A new report from the Centers for Disease Control and Prevention said that more than half (51%) of Americans 25-29 do not have landline service and the cell phone is their primary line of communication. Overall, 27% of Americans depend solely on a cell phone.
If you include the 18-24 year olds and the 30-34 year olds, nearly 40% of American households don’t have a landline. The survey also found that 16% of household still have landlines but receive most of their calls on the cell phone. The landline is probably still kept around in order to get DSL services or dial-up Internet.
It’s not surprising to me, as cell phones offer a convenience and functionality that are lacking with landline devices and it’s been quite a while since we’ve seen any innovation in this space. I think the Verizon Hub was the last thing I got excited about in the fixed calling space and that was quickly discontinued.

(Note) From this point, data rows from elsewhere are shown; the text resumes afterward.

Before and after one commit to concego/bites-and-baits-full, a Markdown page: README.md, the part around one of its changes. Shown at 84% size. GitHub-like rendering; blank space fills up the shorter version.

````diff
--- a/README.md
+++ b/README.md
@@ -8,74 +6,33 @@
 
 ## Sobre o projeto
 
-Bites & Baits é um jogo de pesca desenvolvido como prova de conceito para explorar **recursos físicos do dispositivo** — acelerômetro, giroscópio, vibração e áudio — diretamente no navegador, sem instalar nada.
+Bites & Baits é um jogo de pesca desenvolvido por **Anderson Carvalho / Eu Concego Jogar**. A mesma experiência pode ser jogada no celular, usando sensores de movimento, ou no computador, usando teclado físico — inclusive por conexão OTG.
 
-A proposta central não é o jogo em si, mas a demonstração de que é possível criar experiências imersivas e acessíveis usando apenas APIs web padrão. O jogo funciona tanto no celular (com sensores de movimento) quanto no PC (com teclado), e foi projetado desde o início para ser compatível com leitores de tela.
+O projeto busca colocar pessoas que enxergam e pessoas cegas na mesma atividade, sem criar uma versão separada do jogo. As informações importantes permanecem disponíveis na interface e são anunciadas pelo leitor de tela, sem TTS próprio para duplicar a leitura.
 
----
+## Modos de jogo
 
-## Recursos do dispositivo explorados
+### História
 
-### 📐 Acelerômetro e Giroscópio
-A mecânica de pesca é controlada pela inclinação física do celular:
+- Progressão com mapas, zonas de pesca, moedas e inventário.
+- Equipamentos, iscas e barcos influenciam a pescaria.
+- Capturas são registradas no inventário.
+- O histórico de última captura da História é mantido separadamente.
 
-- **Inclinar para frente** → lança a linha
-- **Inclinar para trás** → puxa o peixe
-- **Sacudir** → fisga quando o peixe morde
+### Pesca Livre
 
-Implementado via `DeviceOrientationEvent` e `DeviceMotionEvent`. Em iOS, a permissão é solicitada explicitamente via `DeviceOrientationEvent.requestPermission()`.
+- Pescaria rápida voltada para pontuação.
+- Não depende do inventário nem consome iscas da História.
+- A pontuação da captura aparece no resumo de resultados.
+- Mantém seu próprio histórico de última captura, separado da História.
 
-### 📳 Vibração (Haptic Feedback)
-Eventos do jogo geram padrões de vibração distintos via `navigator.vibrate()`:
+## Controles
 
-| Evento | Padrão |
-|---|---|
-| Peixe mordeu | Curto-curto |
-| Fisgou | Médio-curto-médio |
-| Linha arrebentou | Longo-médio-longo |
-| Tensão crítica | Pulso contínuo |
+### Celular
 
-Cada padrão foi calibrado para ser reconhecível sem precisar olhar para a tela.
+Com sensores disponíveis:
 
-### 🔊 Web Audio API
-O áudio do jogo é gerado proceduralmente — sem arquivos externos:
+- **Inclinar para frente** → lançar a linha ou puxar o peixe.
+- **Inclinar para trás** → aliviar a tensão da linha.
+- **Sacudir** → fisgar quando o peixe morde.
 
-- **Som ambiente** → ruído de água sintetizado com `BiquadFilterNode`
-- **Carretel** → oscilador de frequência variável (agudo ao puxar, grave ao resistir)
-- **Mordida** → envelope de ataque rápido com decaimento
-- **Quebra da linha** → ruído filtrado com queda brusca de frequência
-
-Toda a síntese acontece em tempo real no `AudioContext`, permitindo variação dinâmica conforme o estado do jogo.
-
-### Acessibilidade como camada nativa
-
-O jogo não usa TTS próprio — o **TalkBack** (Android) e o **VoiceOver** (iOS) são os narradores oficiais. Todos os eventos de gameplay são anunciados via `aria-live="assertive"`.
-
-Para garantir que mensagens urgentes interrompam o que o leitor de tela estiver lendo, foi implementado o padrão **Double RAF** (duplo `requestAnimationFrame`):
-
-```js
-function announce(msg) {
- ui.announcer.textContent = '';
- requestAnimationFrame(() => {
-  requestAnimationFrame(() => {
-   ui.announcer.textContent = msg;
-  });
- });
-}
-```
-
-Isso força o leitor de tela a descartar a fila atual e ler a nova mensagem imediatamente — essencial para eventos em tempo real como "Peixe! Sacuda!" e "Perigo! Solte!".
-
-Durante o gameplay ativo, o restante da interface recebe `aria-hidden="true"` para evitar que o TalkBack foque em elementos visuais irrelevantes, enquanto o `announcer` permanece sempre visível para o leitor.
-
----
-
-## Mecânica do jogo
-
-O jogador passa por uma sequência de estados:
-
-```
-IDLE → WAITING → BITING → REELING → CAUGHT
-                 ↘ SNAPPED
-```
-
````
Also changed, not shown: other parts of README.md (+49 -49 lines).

As smartphones like the iPhone 4 and Android become the standard, I’d expect this trend to continue because these devices are so compelling. I still worry about not having a landline during emergencies – cell service can be notoriously bad during natural disasters – but not enough to pay $30 a month for a phone that I never use.
This is just another sign that communication is evolving. Sure, people aren’t using a fixed telephone line as much but I’d venture to say that people are communicating more than ever nowadays. Now, I can contact people via e-mail, instant messenger, Facebook, Twitter, Skype, text, Kik and more.
What do you think about this survey? Have you kicked your landline to the curb or do you still have it just in case.